══ Stored data ══
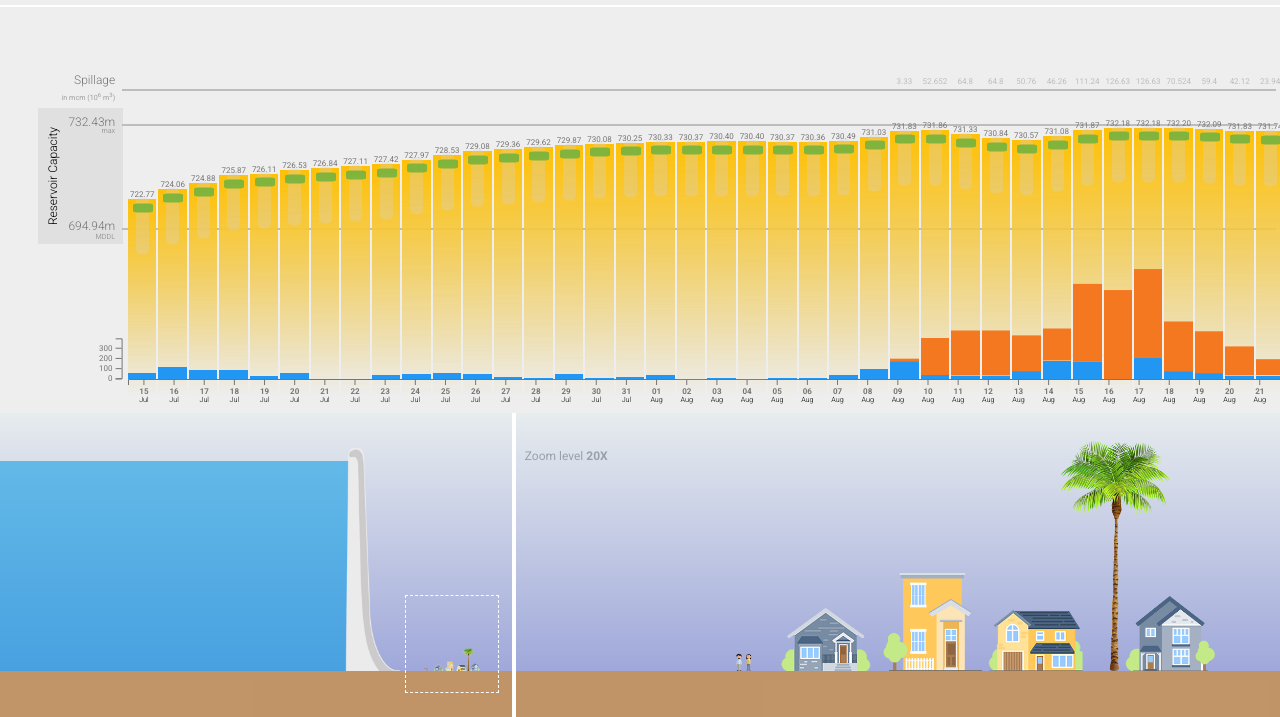
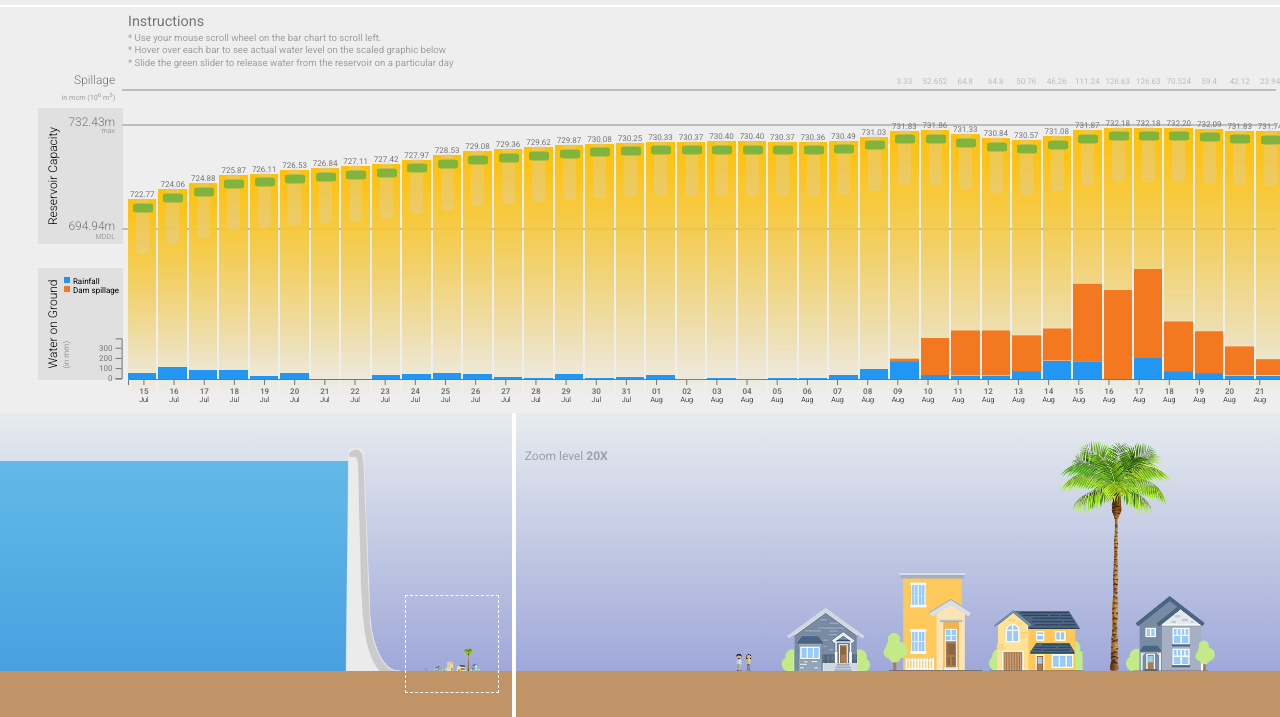
Before and after one commit to rathodkuldeepsingh/Idukki_dam, a plain HTML site: page index.html in a window 1280 px wide. Shown: the part 83-800 px from the top of the page. Drawn offline with nearby package versions, Linux system fonts and the light colour scheme; some packages are replaced by stand-ins of ours; a script that the page names is missing.

Commit message:
Add files via upload

```diff
--- a/index.html
+++ b/index.html
@@ -74,7 +74,7 @@
 				transform:translateY(1px);
 			}
 			#yaxis{
-
+				z-index: 1;
 				position: absolute;
 
 
@@ -506,6 +506,97 @@
 			    width: 200%;
 			    border: 1px solid white;
 			}
+
+			.waterOnGround{
+			    width: 100%;
+			    position: absolute;
+			    top: 38.9vh;
+			    z-index: 0;
+
+			}
+			.waterOnGround>p:nth-child(1){
+				margin: 0;
+			    font-weight: 300;
+			    font-size: 1.5vh;
+			    /* margin-right: 1vw; */
+			    width: 14vh;
+			    left: 3vw;
+			    padding-top: 1vh;
+			    z-index: 0;
+			    height: 6vw;
+			    background: #E0E0E0;
+			    top: 19vh;
+			    position: absolute;
+			    text-align: center;
+			    transform-origin: 0% 0%;
+			    transform: rotate(-90deg);
+			}
+			.waterOnGround>p:nth-child(2){
+				position: absolute;
+				font-family: 'Roboto', sans-serif;
+			    font-weight: 300;
+			    font-size: 1vh;
+			    color: #757575;
+			    width: 14vh;
+			    top: 8.5vh;
+			    left: 0.5vw;
+			    padding-top: 1vh;
+			    z-index: 2;
+			    transform: rotate(-90deg);
+			}
+			.waterOnGround>p{
+				font-family: 'Roboto', sans-serif;
+    			margin-right: 1vw;
+			}
+			.legend{
+				width:7vw;
+				left: 3vw;
+				position: absolute;
+			    top: 45vh;
+			    z-index: 2;
+			}
+			.ele{
+				width:100%;
+				position: relative;
+				display: inline-block;
+				margin-left: 2vw;
+
+			}
+			.ele>.sq{
+				width:0.5vw;
+				height: 0.5vw;
+				float: left;
+				margin-right: 0.2vw;
+			}
+			.ele:nth-child(1)>.sq{
+				background:#2195f3;
+			}
+			.ele:nth-child(2)>.sq{
+				background:#f37820;
+			}
+			.ele>.txt{
+				width:80%;
+				font-family: 'Roboto', sans-serif;
+				height: 100%;
+				float: left;
+				font-size: 1vh;
+			}
+			.help{
+				position: absolute;
+				top:12vh;
+				font-family: 'Roboto', sans-serif;
+				font-size: 1.2vh;
+				left:10vw;
+			}
+			.help>p{
+				margin:0;
+				margin-bottom: 0.2vh;
+				color:#9E9E9E;
+			}
+			.help>p:nth-child(1){
+				font-size: 1.8vh;
+				color:#757575;
+			}
 		</style>
 	</head>
 	<body >
@@ -564,7 +655,26 @@
 			<p>A simulation to test the flooding in Idukki District based on water release from the reservoir.</p>
 			<hr>
 		</div>
-
+		<div class="legend">
+			<div class="ele">
+				<div class="sq"></div>
+				<div class="txt">Rainfall</div>
+			</div>
+			<div class="ele">
+				<div class="sq"></div>
+				<div class="txt">Dam spillage</div>
+			</div>
+		</div>
+		<div class="waterOnGround">
+			<p>Water on Ground</p>
+			<p>(in mm)</p>
+		</div>
+		<div class="help">
+			<p>Instructions</p>
+			<p>* Use your mouse scroll wheel on the bar chart to scroll left.</p>
+			<p>* Hover over each bar to see actual water level on the scaled graphic below</p>
+			<p>* Slide the green slider to release water from the reservoir on a particular day</p>
+		</div>
 
 		<script>
 
```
═══
§ **Action item**
Reply with nothing but the number of lines in the entries above that hold the string "margin".

§ **Answer to the problem**
7